Requirement: Work through the entries below and show every line in which "html" is found.

Material provided:
=== Section Start ===
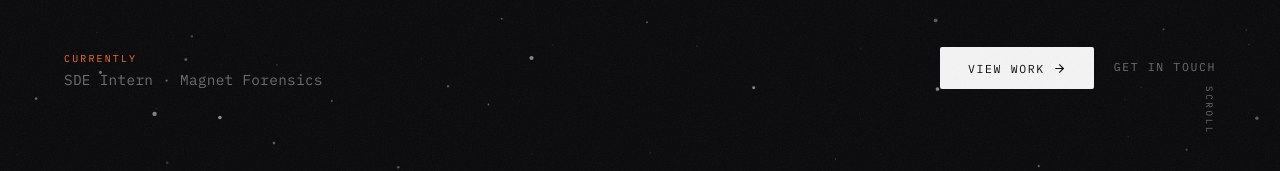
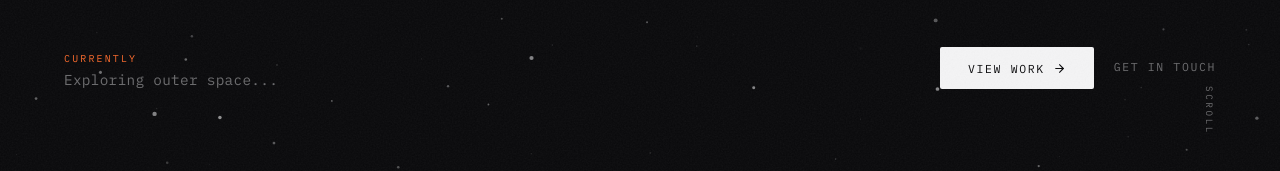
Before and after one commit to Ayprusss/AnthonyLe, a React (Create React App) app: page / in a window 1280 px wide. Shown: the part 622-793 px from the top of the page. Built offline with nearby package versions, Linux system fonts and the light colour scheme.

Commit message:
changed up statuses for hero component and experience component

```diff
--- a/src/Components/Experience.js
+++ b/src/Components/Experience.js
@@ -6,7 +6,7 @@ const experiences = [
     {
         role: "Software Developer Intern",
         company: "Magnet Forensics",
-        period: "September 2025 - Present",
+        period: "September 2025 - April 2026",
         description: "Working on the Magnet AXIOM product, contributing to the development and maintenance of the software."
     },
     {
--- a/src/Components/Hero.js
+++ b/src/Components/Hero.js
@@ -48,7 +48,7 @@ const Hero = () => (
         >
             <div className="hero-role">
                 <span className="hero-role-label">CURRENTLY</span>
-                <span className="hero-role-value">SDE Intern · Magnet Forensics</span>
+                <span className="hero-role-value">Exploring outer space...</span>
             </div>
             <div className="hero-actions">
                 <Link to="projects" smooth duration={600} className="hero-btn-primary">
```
=== Section End ===
=== Section Start ===
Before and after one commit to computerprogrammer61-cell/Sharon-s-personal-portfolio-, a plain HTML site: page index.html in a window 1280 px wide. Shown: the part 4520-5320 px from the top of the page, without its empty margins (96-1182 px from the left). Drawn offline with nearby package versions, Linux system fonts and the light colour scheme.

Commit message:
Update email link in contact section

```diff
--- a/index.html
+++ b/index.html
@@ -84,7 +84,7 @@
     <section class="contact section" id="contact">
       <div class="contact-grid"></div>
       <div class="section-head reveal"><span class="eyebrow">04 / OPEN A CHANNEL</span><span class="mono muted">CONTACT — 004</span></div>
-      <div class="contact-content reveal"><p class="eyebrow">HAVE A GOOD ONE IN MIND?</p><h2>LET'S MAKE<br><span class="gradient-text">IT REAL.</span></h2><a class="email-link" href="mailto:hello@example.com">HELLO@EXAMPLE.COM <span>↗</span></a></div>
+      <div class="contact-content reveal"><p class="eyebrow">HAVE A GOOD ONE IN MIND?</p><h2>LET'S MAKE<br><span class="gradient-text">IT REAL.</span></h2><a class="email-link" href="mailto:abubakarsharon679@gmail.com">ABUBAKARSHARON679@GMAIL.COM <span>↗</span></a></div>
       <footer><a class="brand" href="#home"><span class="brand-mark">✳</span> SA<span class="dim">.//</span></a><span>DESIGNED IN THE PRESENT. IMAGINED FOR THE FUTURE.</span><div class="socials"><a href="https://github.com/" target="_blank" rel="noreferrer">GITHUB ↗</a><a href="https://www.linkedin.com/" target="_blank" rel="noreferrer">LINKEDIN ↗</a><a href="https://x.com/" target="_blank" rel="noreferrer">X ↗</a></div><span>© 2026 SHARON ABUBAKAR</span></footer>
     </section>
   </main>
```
=== Section End ===
=== Section Start ===
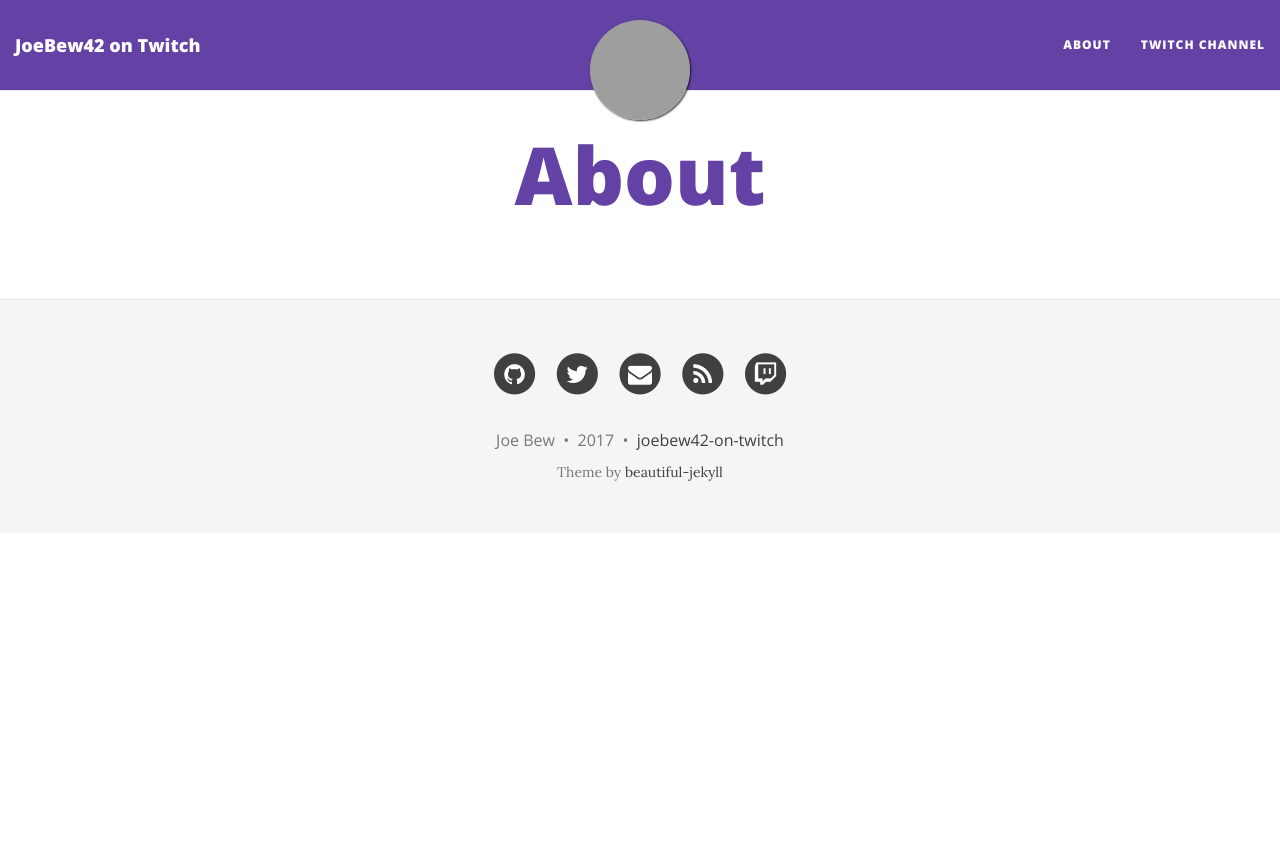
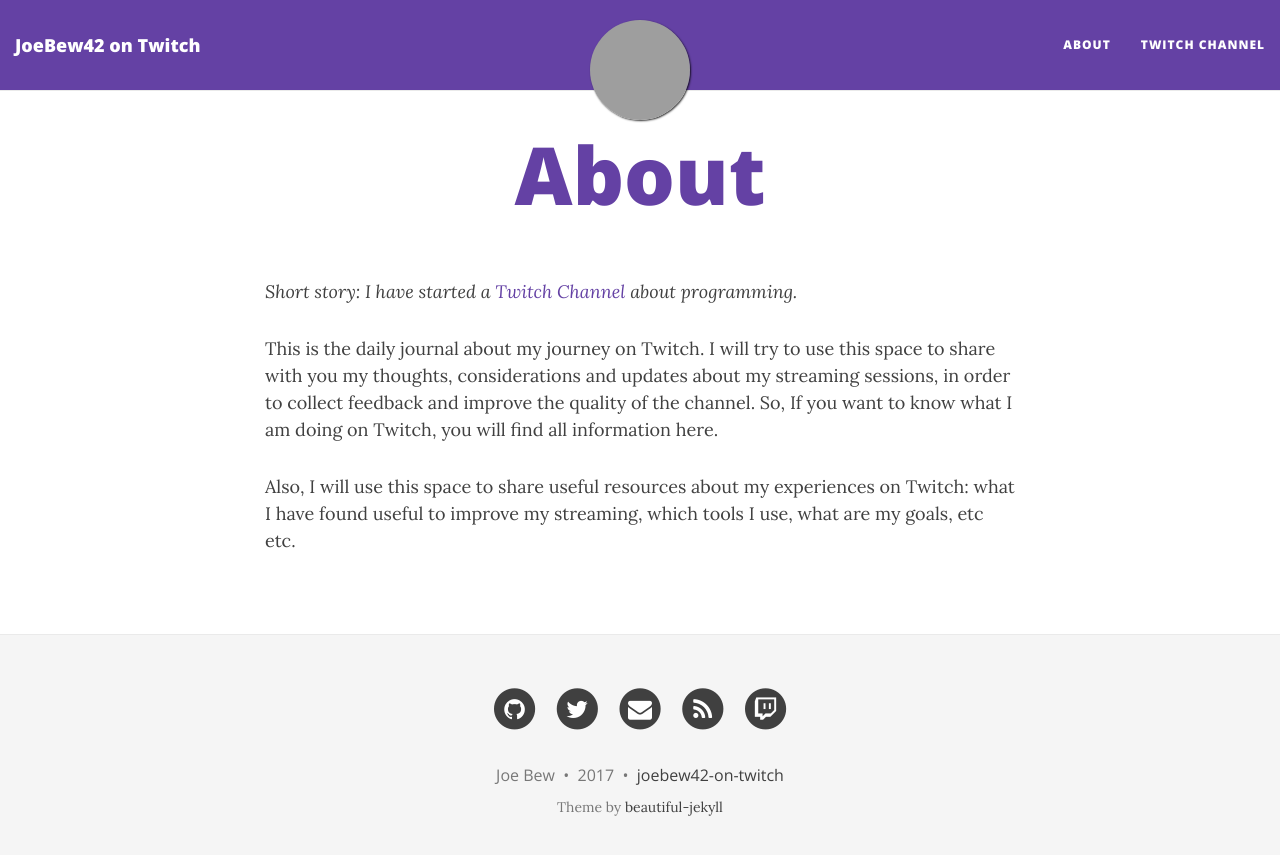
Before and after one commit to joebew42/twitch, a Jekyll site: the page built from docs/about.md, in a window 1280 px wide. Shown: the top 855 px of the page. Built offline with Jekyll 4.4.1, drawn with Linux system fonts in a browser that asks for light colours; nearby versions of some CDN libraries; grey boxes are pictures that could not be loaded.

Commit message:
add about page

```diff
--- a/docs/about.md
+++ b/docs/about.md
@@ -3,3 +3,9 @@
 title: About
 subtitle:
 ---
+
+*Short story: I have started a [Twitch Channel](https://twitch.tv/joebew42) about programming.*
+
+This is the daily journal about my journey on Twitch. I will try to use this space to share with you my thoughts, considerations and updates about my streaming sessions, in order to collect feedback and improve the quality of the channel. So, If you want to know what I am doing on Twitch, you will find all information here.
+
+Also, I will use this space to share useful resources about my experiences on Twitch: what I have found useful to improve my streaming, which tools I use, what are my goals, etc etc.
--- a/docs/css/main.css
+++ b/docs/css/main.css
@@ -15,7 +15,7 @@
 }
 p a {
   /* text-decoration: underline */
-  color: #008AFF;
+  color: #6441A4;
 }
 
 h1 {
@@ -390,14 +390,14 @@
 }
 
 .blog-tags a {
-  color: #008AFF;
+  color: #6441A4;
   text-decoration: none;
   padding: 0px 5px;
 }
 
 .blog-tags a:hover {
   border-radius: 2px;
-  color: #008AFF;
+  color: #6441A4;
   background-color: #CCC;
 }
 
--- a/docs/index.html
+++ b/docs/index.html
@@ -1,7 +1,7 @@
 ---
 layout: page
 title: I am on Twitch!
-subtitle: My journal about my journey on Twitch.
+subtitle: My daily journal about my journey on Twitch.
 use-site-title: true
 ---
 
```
=== Section End ===
Your solution:
Before and after one commit to computerprogrammer61-cell/Sharon-s-personal-portfolio-, a plain HTML site: page index.html in a window 1280 px wide. Shown: the part 4520-5320 px from the top of the page, without its empty margins (96-1182 px from the left). Drawn offline with nearby package versions, Linux system fonts and the light colour scheme.
--- a/index.html
+++ b/index.html
--- a/docs/index.html
+++ b/docs/index.html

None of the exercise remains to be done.